* **Task**
Exactly as they stand, write out all of the entries again.

Web interface edit records:

************

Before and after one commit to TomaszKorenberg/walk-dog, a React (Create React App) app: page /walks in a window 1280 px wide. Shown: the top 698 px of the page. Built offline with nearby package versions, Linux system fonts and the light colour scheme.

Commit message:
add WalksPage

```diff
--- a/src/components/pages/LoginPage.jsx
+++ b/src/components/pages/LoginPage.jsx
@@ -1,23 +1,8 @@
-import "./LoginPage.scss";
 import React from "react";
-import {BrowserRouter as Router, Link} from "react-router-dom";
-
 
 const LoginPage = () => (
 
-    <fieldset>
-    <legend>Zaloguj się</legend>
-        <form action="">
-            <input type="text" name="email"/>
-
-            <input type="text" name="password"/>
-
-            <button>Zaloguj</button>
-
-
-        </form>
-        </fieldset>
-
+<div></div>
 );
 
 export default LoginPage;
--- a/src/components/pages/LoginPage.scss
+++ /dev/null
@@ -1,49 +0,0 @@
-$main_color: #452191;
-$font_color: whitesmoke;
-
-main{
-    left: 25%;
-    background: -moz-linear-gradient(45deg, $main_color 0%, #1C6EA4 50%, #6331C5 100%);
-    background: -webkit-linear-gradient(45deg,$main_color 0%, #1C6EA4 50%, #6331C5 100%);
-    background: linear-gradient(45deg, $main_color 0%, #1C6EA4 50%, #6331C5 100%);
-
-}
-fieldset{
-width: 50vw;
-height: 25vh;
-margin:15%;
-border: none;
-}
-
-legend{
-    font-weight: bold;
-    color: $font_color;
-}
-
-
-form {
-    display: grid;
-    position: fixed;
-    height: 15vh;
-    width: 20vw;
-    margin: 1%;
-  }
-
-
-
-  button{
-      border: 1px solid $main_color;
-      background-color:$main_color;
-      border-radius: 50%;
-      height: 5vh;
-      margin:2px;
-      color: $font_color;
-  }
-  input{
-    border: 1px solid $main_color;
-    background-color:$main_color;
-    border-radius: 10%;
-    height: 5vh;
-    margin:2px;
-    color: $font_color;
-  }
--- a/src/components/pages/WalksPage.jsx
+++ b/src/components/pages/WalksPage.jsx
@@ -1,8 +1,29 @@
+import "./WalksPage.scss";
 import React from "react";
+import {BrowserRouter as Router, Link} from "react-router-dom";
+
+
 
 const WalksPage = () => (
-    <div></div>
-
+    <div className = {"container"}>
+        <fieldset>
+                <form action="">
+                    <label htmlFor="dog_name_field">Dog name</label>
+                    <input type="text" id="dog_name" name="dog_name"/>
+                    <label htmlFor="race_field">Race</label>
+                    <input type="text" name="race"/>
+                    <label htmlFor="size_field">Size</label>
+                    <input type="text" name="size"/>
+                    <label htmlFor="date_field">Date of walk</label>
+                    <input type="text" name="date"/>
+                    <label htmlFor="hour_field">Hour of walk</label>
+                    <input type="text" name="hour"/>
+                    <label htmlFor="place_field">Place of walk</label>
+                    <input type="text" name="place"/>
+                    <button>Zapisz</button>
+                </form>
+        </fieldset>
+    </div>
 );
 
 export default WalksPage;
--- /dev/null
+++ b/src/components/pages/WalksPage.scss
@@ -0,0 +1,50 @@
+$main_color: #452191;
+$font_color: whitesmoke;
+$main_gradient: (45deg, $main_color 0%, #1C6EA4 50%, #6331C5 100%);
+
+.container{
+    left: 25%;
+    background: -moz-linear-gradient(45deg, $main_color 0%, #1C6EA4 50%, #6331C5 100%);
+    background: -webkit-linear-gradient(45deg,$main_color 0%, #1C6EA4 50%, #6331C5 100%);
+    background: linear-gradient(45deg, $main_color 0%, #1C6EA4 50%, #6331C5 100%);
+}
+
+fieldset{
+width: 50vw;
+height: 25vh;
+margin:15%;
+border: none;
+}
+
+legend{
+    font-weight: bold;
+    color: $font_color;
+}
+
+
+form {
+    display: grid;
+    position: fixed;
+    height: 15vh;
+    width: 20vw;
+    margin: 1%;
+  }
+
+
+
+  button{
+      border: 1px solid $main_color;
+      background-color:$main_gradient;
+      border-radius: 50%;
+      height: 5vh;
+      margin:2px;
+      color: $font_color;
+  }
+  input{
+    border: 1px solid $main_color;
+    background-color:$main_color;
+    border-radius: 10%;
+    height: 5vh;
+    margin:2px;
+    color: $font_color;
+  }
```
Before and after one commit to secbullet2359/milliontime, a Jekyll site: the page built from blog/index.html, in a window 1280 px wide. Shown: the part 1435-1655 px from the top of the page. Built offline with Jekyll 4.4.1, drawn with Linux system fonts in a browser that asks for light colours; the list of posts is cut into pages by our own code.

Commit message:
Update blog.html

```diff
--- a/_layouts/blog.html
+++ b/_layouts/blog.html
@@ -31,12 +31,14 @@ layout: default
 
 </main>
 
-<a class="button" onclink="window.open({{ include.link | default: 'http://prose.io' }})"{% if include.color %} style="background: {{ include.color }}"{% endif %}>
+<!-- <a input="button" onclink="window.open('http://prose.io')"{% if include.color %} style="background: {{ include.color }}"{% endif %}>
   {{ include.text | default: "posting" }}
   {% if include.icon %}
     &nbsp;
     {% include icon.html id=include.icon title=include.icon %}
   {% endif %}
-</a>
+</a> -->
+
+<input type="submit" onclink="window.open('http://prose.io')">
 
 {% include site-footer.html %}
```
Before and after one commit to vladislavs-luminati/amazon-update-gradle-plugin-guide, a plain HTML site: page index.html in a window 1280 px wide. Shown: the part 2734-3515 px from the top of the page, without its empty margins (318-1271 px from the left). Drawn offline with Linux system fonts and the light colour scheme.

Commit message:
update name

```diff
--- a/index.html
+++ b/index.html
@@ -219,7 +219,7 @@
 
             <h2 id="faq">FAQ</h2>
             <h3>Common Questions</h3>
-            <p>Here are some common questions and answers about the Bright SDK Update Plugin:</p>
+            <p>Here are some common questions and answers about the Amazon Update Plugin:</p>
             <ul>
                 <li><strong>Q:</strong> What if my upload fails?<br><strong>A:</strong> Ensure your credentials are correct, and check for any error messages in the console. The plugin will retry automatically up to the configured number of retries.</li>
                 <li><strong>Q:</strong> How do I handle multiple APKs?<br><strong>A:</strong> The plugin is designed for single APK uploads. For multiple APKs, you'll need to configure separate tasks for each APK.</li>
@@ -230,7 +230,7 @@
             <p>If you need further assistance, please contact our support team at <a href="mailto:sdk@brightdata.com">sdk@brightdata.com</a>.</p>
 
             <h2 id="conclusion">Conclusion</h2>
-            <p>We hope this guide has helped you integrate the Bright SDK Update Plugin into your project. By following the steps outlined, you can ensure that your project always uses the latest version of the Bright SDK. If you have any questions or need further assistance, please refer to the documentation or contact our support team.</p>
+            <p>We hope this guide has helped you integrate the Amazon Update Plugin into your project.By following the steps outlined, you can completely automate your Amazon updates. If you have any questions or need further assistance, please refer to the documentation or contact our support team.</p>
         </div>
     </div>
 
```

************

* **Solution for this problem**
Before and after one commit to TomaszKorenberg/walk-dog, a React (Create React App) app: page /walks in a window 1280 px wide. Shown: the top 698 px of the page. Built offline with nearby package versions, Linux system fonts and the light colour scheme.

Commit message:
add WalksPage

```diff
--- a/src/components/pages/LoginPage.jsx
+++ b/src/components/pages/LoginPage.jsx
@@ -1,23 +1,8 @@
-import "./LoginPage.scss";
 import React from "react";
-import {BrowserRouter as Router, Link} from "react-router-dom";
-
 
 const LoginPage = () => (
 
-    <fieldset>
-    <legend>Zaloguj się</legend>
-        <form action="">
-            <input type="text" name="email"/>
-
-            <input type="text" name="password"/>
-
-            <button>Zaloguj</button>
-
-
-        </form>
-        </fieldset>
-
+<div></div>
 );
 
 export default LoginPage;
--- a/src/components/pages/LoginPage.scss
+++ /dev/null
@@ -1,49 +0,0 @@
-$main_color: #452191;
-$font_color: whitesmoke;
-
-main{
-    left: 25%;
-    background: -moz-linear-gradient(45deg, $main_color 0%, #1C6EA4 50%, #6331C5 100%);
-    background: -webkit-linear-gradient(45deg,$main_color 0%, #1C6EA4 50%, #6331C5 100%);
-    background: linear-gradient(45deg, $main_color 0%, #1C6EA4 50%, #6331C5 100%);
-
-}
-fieldset{
-width: 50vw;
-height: 25vh;
-margin:15%;
-border: none;
-}
-
-legend{
-    font-weight: bold;
-    color: $font_color;
-}
-
-
-form {
-    display: grid;
-    position: fixed;
-    height: 15vh;
-    width: 20vw;
-    margin: 1%;
-  }
-
-
-
-  button{
-      border: 1px solid $main_color;
-      background-color:$main_color;
-      border-radius: 50%;
-      height: 5vh;
-      margin:2px;
-      color: $font_color;
-  }
-  input{
-    border: 1px solid $main_color;
-    background-color:$main_color;
-    border-radius: 10%;
-    height: 5vh;
-    margin:2px;
-    color: $font_color;
-  }
--- a/src/components/pages/WalksPage.jsx
+++ b/src/components/pages/WalksPage.jsx
@@ -1,8 +1,29 @@
+import "./WalksPage.scss";
 import React from "react";
+import {BrowserRouter as Router, Link} from "react-router-dom";
+
+
 
 const WalksPage = () => (
-    <div></div>
-
+    <div className = {"container"}>
+        <fieldset>
+                <form action="">
+                    <label htmlFor="dog_name_field">Dog name</label>
+                    <input type="text" id="dog_name" name="dog_name"/>
+                    <label htmlFor="race_field">Race</label>
+                    <input type="text" name="race"/>
+                    <label htmlFor="size_field">Size</label>
+                    <input type="text" name="size"/>
+                    <label htmlFor="date_field">Date of walk</label>
+                    <input type="text" name="date"/>
+                    <label htmlFor="hour_field">Hour of walk</label>
+                    <input type="text" name="hour"/>
+                    <label htmlFor="place_field">Place of walk</label>
+                    <input type="text" name="place"/>
+                    <button>Zapisz</button>
+                </form>
+        </fieldset>
+    </div>
 );
 
 export default WalksPage;
--- /dev/null
+++ b/src/components/pages/WalksPage.scss
@@ -0,0 +1,50 @@
+$main_color: #452191;
+$font_color: whitesmoke;
+$main_gradient: (45deg, $main_color 0%, #1C6EA4 50%, #6331C5 100%);
+
+.container{
+    left: 25%;
+    background: -moz-linear-gradient(45deg, $main_color 0%, #1C6EA4 50%, #6331C5 100%);
+    background: -webkit-linear-gradient(45deg,$main_color 0%, #1C6EA4 50%, #6331C5 100%);
+    background: linear-gradient(45deg, $main_color 0%, #1C6EA4 50%, #6331C5 100%);
+}
+
+fieldset{
+width: 50vw;
+height: 25vh;
+margin:15%;
+border: none;
+}
+
+legend{
+    font-weight: bold;
+    color: $font_color;
+}
+
+
+form {
+    display: grid;
+    position: fixed;
+    height: 15vh;
+    width: 20vw;
+    margin: 1%;
+  }
+
+
+
+  button{
+      border: 1px solid $main_color;
+      background-color:$main_gradient;
+      border-radius: 50%;
+      height: 5vh;
+      margin:2px;
+      color: $font_color;
+  }
+  input{
+    border: 1px solid $main_color;
+    background-color:$main_color;
+    border-radius: 10%;
+    height: 5vh;
+    margin:2px;
+    color: $font_color;
+  }
```
Before and after one commit to secbullet2359/milliontime, a Jekyll site: the page built from blog/index.html, in a window 1280 px wide. Shown: the part 1435-1655 px from the top of the page. Built offline with Jekyll 4.4.1, drawn with Linux system fonts in a browser that asks for light colours; the list of posts is cut into pages by our own code.

Commit message:
Update blog.html

```diff
--- a/_layouts/blog.html
+++ b/_layouts/blog.html
@@ -31,12 +31,14 @@ layout: default
 
 </main>
 
-<a class="button" onclink="window.open({{ include.link | default: 'http://prose.io' }})"{% if include.color %} style="background: {{ include.color }}"{% endif %}>
+<!-- <a input="button" onclink="window.open('http://prose.io')"{% if include.color %} style="background: {{ include.color }}"{% endif %}>
   {{ include.text | default: "posting" }}
   {% if include.icon %}
     &nbsp;
     {% include icon.html id=include.icon title=include.icon %}
   {% endif %}
-</a>
+</a> -->
+
+<input type="submit" onclink="window.open('http://prose.io')">
 
 {% include site-footer.html %}
```
Before and after one commit to vladislavs-luminati/amazon-update-gradle-plugin-guide, a plain HTML site: page index.html in a window 1280 px wide. Shown: the part 2734-3515 px from the top of the page, without its empty margins (318-1271 px from the left). Drawn offline with Linux system fonts and the light colour scheme.

Commit message:
update name

```diff
--- a/index.html
+++ b/index.html
@@ -219,7 +219,7 @@
 
             <h2 id="faq">FAQ</h2>
             <h3>Common Questions</h3>
-            <p>Here are some common questions and answers about the Bright SDK Update Plugin:</p>
+            <p>Here are some common questions and answers about the Amazon Update Plugin:</p>
             <ul>
                 <li><strong>Q:</strong> What if my upload fails?<br><strong>A:</strong> Ensure your credentials are correct, and check for any error messages in the console. The plugin will retry automatically up to the configured number of retries.</li>
                 <li><strong>Q:</strong> How do I handle multiple APKs?<br><strong>A:</strong> The plugin is designed for single APK uploads. For multiple APKs, you'll need to configure separate tasks for each APK.</li>
@@ -230,7 +230,7 @@
             <p>If you need further assistance, please contact our support team at <a href="mailto:sdk@brightdata.com">sdk@brightdata.com</a>.</p>
 
             <h2 id="conclusion">Conclusion</h2>
-            <p>We hope this guide has helped you integrate the Bright SDK Update Plugin into your project. By following the steps outlined, you can ensure that your project always uses the latest version of the Bright SDK. If you have any questions or need further assistance, please refer to the documentation or contact our support team.</p>
+            <p>We hope this guide has helped you integrate the Amazon Update Plugin into your project.By following the steps outlined, you can completely automate your Amazon updates. If you have any questions or need further assistance, please refer to the documentation or contact our support team.</p>
         </div>
     </div>
 
```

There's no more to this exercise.